Using Time Series to Analyze Long Range Fractal Patterns presents methods for describing and analyzing dependency and irregularity in long time series. Irregularity refers to cycles that are similar in appearance, but unlike seasonal patterns more familiar to social scientists, repeated over a time scale that is not fixed. Until now, the application of these methods has mainly involved analysis of dynamical systems outside of the social sciences, but this volume makes it possible for social scientists to explore and document fractal patterns in dynamical social systems. Author Matthijs Koopmans concentrates on two general approaches to irregularity in long time series: autoregressive fractionally integrated moving average models, and power spectral density analysis. He demonstrates the methods through two kinds of examples: simulations that illustrate the patterns that might be encountered and serve as a benchmark for interpreting patterns in real data; and secondly social science examples such a long range data on monthly unemployment figures, daily school attendance rates; daily numbers of births to teens, and weekly survey data on political orientation. Data and R-scripts to replicate the analyses are available in an accompanying website.

Autoregressive Fractionally Integrated Moving Average or Fractional Differencing

Autoregressive Fractionally Integrated Moving Average or Fractional Differencing

As argued in the previous chapter, the aggregation of data across the time spectrum to create snapshots of what goes on may leave important aspects of the behavior of interest unattended. This chapter discusses time series analysis as an effective way to address that problem, focusing on time series that display irregular patterns of variability across the time spectrum. The chapter starts with an overview of some of the basic insights of traditional time series analysis, and within that conceptual framework, there will be a further discussion of the use of time series analysis to estimate irregular long-range patterns in the data. An alternative approach to such data, PSDA, will be presented in Chapter 3.

A. Basic ...

  • Loading...
locked icon

Sign in to access this content

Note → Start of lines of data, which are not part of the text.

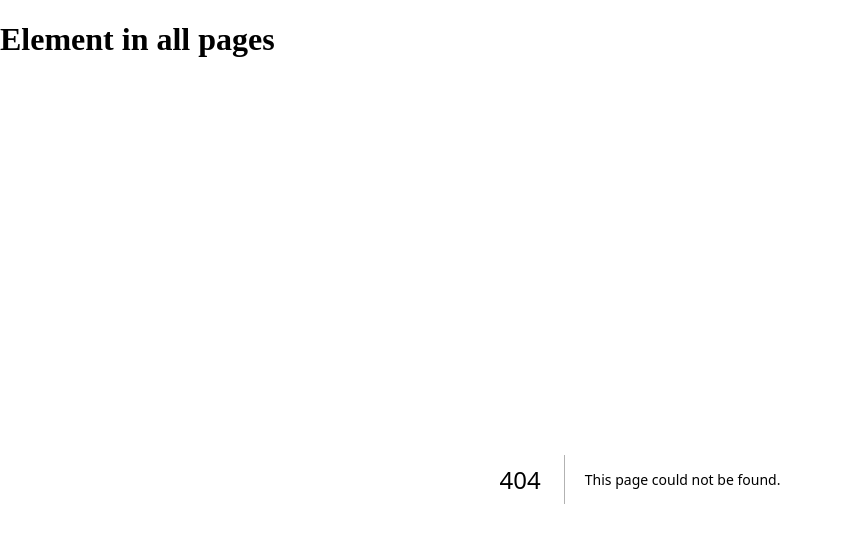
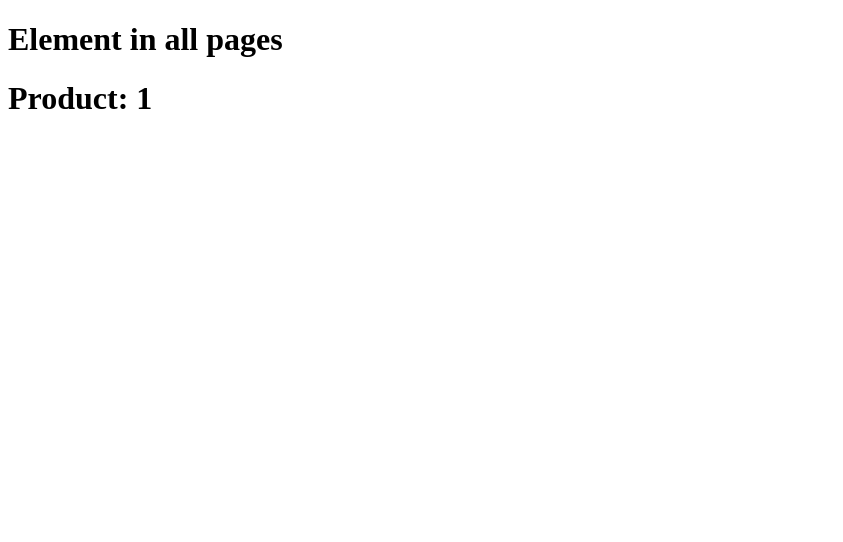
Before and after one commit to rodrigoaraujo7/testing-nextjs13, a Next.js app: page /products/1 in a window 1280 px wide. Before the commit this address had no page. Shown: the top 542 px of the page, without its empty margins (0-843 px from the left). Built offline with nearby package versions, Linux system fonts and the light colour scheme.

Commit message:
loading effect and routes with id

```diff
--- /dev/null
+++ b/src/app/products/[id]/page.tsx
@@ -0,0 +1,9 @@
+interface ProductProps {
+  params: {
+    id: string
+  }
+}
+
+export default function Product({ params }: ProductProps) {
+  return <h1>Product: {params.id}</h1>
+}
```
Also changed, not shown: src/app/(auth)/sigin/page.tsx (+8 -1 lines), src/app/loading.tsx (added, +7 -0 lines).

Get a 30 day FREE TRIAL

  • Watch videos from a variety of sources bringing classroom topics to life
  • Read modern, diverse business cases
  • Explore hundreds of books and reference titles